Copy the whole listing verbatim.

▸ **DATA SUPPLIED**
------------------------------------------------

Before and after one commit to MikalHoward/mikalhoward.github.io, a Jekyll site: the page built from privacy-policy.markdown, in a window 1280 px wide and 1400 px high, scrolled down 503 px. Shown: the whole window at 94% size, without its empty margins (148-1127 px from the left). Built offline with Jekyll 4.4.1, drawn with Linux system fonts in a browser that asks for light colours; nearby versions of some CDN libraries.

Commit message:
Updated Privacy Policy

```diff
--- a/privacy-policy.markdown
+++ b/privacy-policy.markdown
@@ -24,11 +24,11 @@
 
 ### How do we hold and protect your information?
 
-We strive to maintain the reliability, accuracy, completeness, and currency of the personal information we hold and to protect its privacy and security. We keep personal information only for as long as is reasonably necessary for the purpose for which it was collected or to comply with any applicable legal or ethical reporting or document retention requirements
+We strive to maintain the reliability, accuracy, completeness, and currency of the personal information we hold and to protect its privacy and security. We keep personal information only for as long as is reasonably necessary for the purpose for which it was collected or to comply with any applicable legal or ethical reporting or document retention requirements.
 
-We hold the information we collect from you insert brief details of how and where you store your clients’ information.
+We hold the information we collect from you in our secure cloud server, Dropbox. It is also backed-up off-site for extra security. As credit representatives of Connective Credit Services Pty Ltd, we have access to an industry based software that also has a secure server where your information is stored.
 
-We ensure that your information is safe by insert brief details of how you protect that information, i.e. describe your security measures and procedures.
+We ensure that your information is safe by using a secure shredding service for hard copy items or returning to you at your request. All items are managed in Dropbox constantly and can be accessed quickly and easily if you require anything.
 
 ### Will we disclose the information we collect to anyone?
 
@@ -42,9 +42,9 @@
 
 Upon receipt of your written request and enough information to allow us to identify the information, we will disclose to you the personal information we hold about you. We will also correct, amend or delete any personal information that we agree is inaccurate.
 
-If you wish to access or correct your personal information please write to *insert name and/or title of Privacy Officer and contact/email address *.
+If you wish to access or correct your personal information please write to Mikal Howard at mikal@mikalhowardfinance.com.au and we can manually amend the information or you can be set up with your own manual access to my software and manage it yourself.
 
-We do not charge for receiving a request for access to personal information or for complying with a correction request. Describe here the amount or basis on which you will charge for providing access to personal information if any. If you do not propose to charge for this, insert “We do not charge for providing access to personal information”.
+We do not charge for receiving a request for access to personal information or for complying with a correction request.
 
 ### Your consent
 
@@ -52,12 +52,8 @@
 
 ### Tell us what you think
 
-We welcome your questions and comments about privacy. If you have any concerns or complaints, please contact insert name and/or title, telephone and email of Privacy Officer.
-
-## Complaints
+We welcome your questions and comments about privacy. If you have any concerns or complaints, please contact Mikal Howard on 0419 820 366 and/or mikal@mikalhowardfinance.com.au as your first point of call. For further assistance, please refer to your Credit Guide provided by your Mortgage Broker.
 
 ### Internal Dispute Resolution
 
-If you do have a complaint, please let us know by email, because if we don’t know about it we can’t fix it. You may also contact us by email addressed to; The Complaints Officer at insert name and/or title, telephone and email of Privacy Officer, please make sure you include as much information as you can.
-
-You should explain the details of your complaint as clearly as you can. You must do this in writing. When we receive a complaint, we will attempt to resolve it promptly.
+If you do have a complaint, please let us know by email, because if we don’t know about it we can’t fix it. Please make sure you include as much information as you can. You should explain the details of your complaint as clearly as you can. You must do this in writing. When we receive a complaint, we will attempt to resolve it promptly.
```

------------------------------------------------

▸ **EXPECTED OUTPUT**
Before and after one commit to MikalHoward/mikalhoward.github.io, a Jekyll site: the page built from privacy-policy.markdown, in a window 1280 px wide and 1400 px high, scrolled down 503 px. Shown: the whole window at 94% size, without its empty margins (148-1127 px from the left). Built offline with Jekyll 4.4.1, drawn with Linux system fonts in a browser that asks for light colours; nearby versions of some CDN libraries.

Commit message:
Updated Privacy Policy

```diff
--- a/privacy-policy.markdown
+++ b/privacy-policy.markdown
@@ -24,11 +24,11 @@
 
 ### How do we hold and protect your information?
 
-We strive to maintain the reliability, accuracy, completeness, and currency of the personal information we hold and to protect its privacy and security. We keep personal information only for as long as is reasonably necessary for the purpose for which it was collected or to comply with any applicable legal or ethical reporting or document retention requirements
+We strive to maintain the reliability, accuracy, completeness, and currency of the personal information we hold and to protect its privacy and security. We keep personal information only for as long as is reasonably necessary for the purpose for which it was collected or to comply with any applicable legal or ethical reporting or document retention requirements.
 
-We hold the information we collect from you insert brief details of how and where you store your clients’ information.
+We hold the information we collect from you in our secure cloud server, Dropbox. It is also backed-up off-site for extra security. As credit representatives of Connective Credit Services Pty Ltd, we have access to an industry based software that also has a secure server where your information is stored.
 
-We ensure that your information is safe by insert brief details of how you protect that information, i.e. describe your security measures and procedures.
+We ensure that your information is safe by using a secure shredding service for hard copy items or returning to you at your request. All items are managed in Dropbox constantly and can be accessed quickly and easily if you require anything.
 
 ### Will we disclose the information we collect to anyone?
 
@@ -42,9 +42,9 @@
 
 Upon receipt of your written request and enough information to allow us to identify the information, we will disclose to you the personal information we hold about you. We will also correct, amend or delete any personal information that we agree is inaccurate.
 
-If you wish to access or correct your personal information please write to *insert name and/or title of Privacy Officer and contact/email address *.
+If you wish to access or correct your personal information please write to Mikal Howard at mikal@mikalhowardfinance.com.au and we can manually amend the information or you can be set up with your own manual access to my software and manage it yourself.
 
-We do not charge for receiving a request for access to personal information or for complying with a correction request. Describe here the amount or basis on which you will charge for providing access to personal information if any. If you do not propose to charge for this, insert “We do not charge for providing access to personal information”.
+We do not charge for receiving a request for access to personal information or for complying with a correction request.
 
 ### Your consent
 
@@ -52,12 +52,8 @@
 
 ### Tell us what you think
 
-We welcome your questions and comments about privacy. If you have any concerns or complaints, please contact insert name and/or title, telephone and email of Privacy Officer.
-
-## Complaints
+We welcome your questions and comments about privacy. If you have any concerns or complaints, please contact Mikal Howard on 0419 820 366 and/or mikal@mikalhowardfinance.com.au as your first point of call. For further assistance, please refer to your Credit Guide provided by your Mortgage Broker.
 
 ### Internal Dispute Resolution
 
-If you do have a complaint, please let us know by email, because if we don’t know about it we can’t fix it. You may also contact us by email addressed to; The Complaints Officer at insert name and/or title, telephone and email of Privacy Officer, please make sure you include as much information as you can.
-
-You should explain the details of your complaint as clearly as you can. You must do this in writing. When we receive a complaint, we will attempt to resolve it promptly.
+If you do have a complaint, please let us know by email, because if we don’t know about it we can’t fix it. Please make sure you include as much information as you can. You should explain the details of your complaint as clearly as you can. You must do this in writing. When we receive a complaint, we will attempt to resolve it promptly.
```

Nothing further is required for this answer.